The tone of Copley underlines this effect. The infrequency of dialogue creates a sense of silence, re-creating the mood that Ripley emphasizes reigned in Copley’s studio and, generally, in his demeanor. At the same time, Ripley’s rich and vivid descriptions of both the paintings and the scenes of Copley’s life draw from the colorful vernacular of an artist. Ripley’s attitude toward her subject is respectful and at times adulatory, and her prose suggests the proper and undramatic formality of British, or revolutionary American, aristocracy. Her portrait of Copley is not psychologically penetrating; while she alludes to conflicts or troubles in his life, such as his refusal to commit himself to the American Revolution or the growing jealousy of his peers at the Academy in London, she does not substantially develop or dramatize them. One exception is a gestural statement by Copley upon the colonies’ victory in the war: Copley signals his allegiance by painting an American flag in the background of an American client’s portrait.

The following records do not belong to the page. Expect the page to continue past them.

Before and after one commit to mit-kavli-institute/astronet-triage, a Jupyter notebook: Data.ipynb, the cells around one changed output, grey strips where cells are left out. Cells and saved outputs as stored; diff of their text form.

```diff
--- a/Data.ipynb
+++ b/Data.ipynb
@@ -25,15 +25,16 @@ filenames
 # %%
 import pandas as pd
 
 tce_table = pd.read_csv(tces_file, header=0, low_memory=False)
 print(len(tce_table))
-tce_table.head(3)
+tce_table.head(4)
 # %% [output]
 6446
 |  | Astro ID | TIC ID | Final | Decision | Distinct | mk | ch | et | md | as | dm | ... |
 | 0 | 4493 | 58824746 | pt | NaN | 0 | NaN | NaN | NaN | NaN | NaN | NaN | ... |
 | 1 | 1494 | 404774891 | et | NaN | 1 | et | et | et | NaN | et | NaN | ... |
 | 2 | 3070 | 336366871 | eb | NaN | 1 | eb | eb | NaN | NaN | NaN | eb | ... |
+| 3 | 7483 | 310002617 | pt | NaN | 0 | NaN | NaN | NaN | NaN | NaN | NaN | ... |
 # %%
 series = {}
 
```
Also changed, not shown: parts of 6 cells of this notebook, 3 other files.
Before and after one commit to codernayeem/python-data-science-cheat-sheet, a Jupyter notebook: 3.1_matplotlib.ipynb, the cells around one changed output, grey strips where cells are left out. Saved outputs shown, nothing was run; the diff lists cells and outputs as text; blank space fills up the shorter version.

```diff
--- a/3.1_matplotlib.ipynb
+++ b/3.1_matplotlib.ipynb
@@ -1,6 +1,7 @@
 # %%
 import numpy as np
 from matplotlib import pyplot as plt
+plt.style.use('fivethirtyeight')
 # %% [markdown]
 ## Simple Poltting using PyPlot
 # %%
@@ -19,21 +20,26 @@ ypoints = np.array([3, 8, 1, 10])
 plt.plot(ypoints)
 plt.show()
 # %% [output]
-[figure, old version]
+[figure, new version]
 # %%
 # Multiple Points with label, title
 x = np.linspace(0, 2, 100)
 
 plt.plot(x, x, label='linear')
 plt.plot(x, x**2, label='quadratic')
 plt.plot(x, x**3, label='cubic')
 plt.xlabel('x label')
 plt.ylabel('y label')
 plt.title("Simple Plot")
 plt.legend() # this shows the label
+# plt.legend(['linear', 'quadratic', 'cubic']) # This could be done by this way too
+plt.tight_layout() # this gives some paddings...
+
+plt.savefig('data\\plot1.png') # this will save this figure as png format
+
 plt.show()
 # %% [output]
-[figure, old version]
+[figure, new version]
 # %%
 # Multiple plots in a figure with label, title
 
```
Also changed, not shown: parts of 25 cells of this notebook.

Given the visual power of the prose, color plays an important role in Copley, not the least because the illustrations themselves are black and white. Ripley’s attempts to convey through words Copley’s rich use of color are at times quite effective; sometimes, however, they only serve as reminders of the drabness of the included reproductions. In a similar vein, Ripley expresses regret in her acknowledgments for not obtaining permission to reproduce The Boy with the Squirrel, a key work in Copley’s emergence on the London scene.

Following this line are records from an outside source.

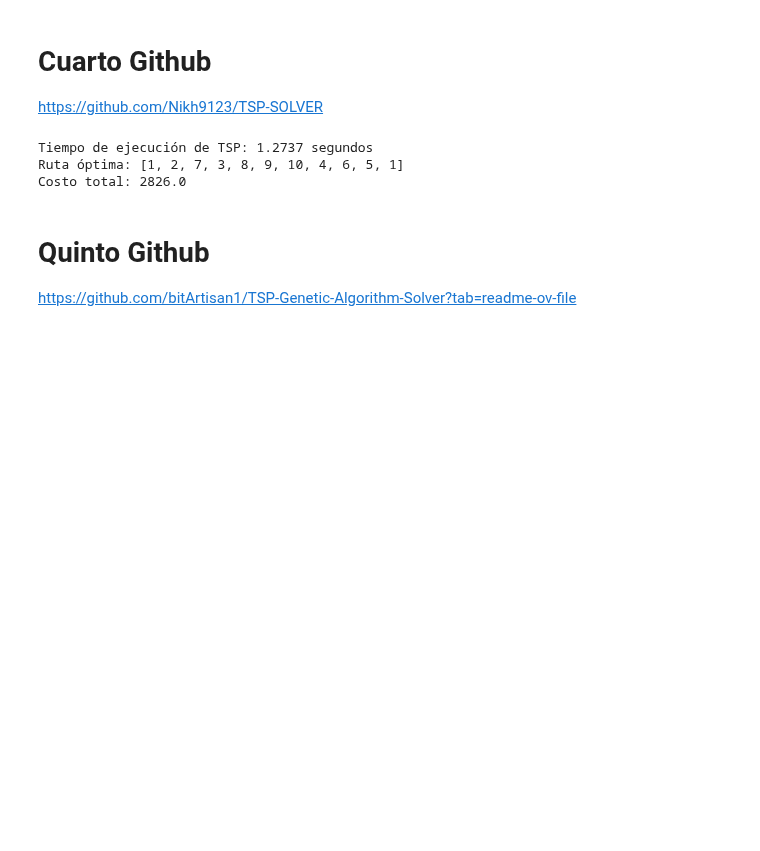
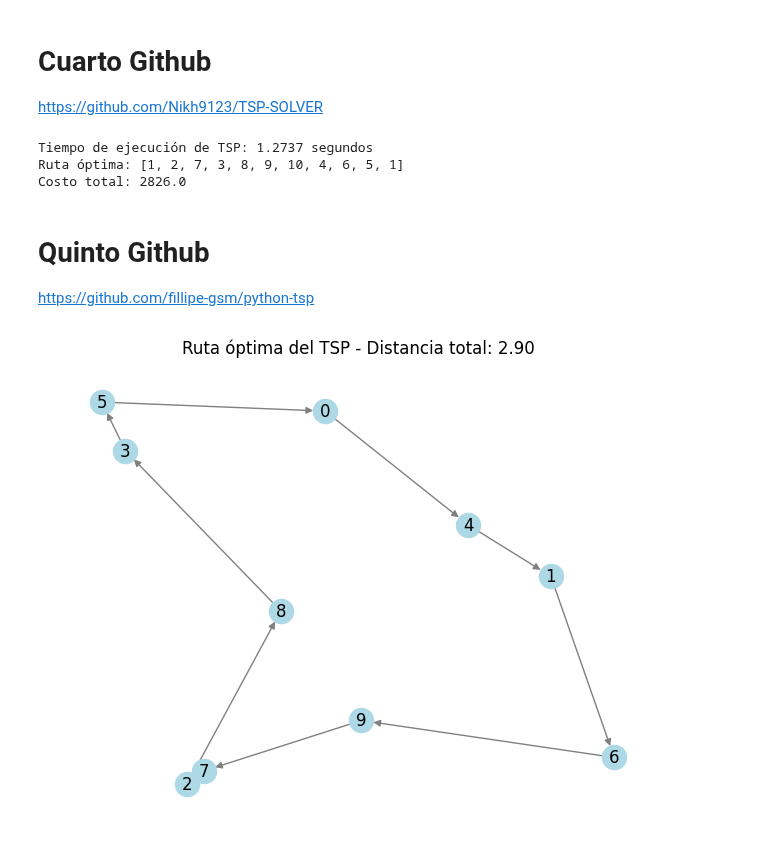
Before and after one commit to DrStone438/Optimizacion-TSP, a Jupyter notebook: Codigos con TSPLIB.ipynb, the cells around one changed output. Saved outputs shown, nothing was run; the diff lists cells and outputs as text; code cells hidden in the pictures; blank space fills up the shorter version.

```diff
--- a/Codigos con TSPLIB.ipynb
+++ b/Codigos con TSPLIB.ipynb
@@ -323,4 +327,4 @@ Ruta óptima: [1, 2, 7, 3, 8, 9, 10, 4, 6, 5, 1]
 Costo total: 2826.0
 # %% [markdown]
 # Quinto Github
-https://github.com/bitArtisan1/TSP-Genetic-Algorithm-Solver?tab=readme-ov-file
+https://github.com/fillipe-gsm/python-tsp
@@ -326,0 +336,42 @@ https://github.com/bitArtisan1/TSP-Genetic-Algorithm-Solver?tab=readme-ov-file
+# %%
+import numpy as np
+import matplotlib.pyplot as plt
+import networkx as nx
+from python_tsp.exact import solve_tsp_dynamic_programming
+
+# Generar coordenadas aleatorias para 10 ciudades
+num_ciudades = 10
+np.random.seed(42)  # Para reproducibilidad
+coordenadas = np.random.rand(num_ciudades, 2)
+
+# Calcular la matriz de distancias euclidianas
+from scipy.spatial.distance import cdist
+matriz_distancias = cdist(coordenadas, coordenadas)
+
+# Resolver el TSP
+ruta, distancia_total = solve_tsp_dynamic_programming(matriz_distancias)
+
+# Crear un grafo y agregar nodos con sus posiciones
+G = nx.DiGraph()
+for idx, (x, y) in enumerate(coordenadas):
+    G.add_node(idx, pos=(x, y))
+
+# Agregar las aristas según la ruta obtenida
+for i in range(len(ruta)):
+    origen = ruta[i]
+    destino = ruta[(i + 1) % len(ruta)]  # Para cerrar el ciclo
+    G.add_edge(origen, destino)
+
+# Obtener las posiciones de los nodos
+posiciones = nx.get_node_attributes(G, 'pos')
+
+# Dibujar el grafo
+plt.figure(figsize=(8, 6))
+nx.draw_networkx_nodes(G, posiciones, node_size=300, node_color='lightblue')
+nx.draw_networkx_edges(G, posiciones, edge_color='gray', arrows=True)
+nx.draw_networkx_labels(G, posiciones, font_size=12, font_color='black')
+plt.title(f"Ruta óptima del TSP - Distancia total: {distancia_total:.2f}")
+plt.axis('off')
+plt.show()
+# %% [output]
+[figure, added]
```
Also changed, not shown: parts of 3 cells of this notebook.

Nevertheless, the paintings themselves are as powerful as the text, providing insight into Copley’s work as well as a pictorial history of the period. Fashions, adornments, furnishings, crafts, religious beliefs, military scenes, ships, and even political attitudes are all given expression in Copley’s work. Ripley strives to show Copley very much as a man of his time, whose relative silence did not prevent him from expressing through his art the truth of the world around him. In a sense, then, Ripley uses the paintings not only to tell about Copley as an artist but also to convey his identity and his relationship to the complex and exciting world around him.
Copley offers to any student an understanding of the life of an artist during the revolutionary period and glimpses of the aristocracy in Boston and London. It is of special value to the young reader with an interest in and appreciation of art, for Ripley’s lucid and compelling explications guarantee to enhance a student’s developing awareness of the mental and physical processes behind the formation of a major artwork. While using the terminology of the visual arts, Ripley writes in a style that is easily accessible, and the principles of art upon which her discussions are based are applicable to other artistic media as well.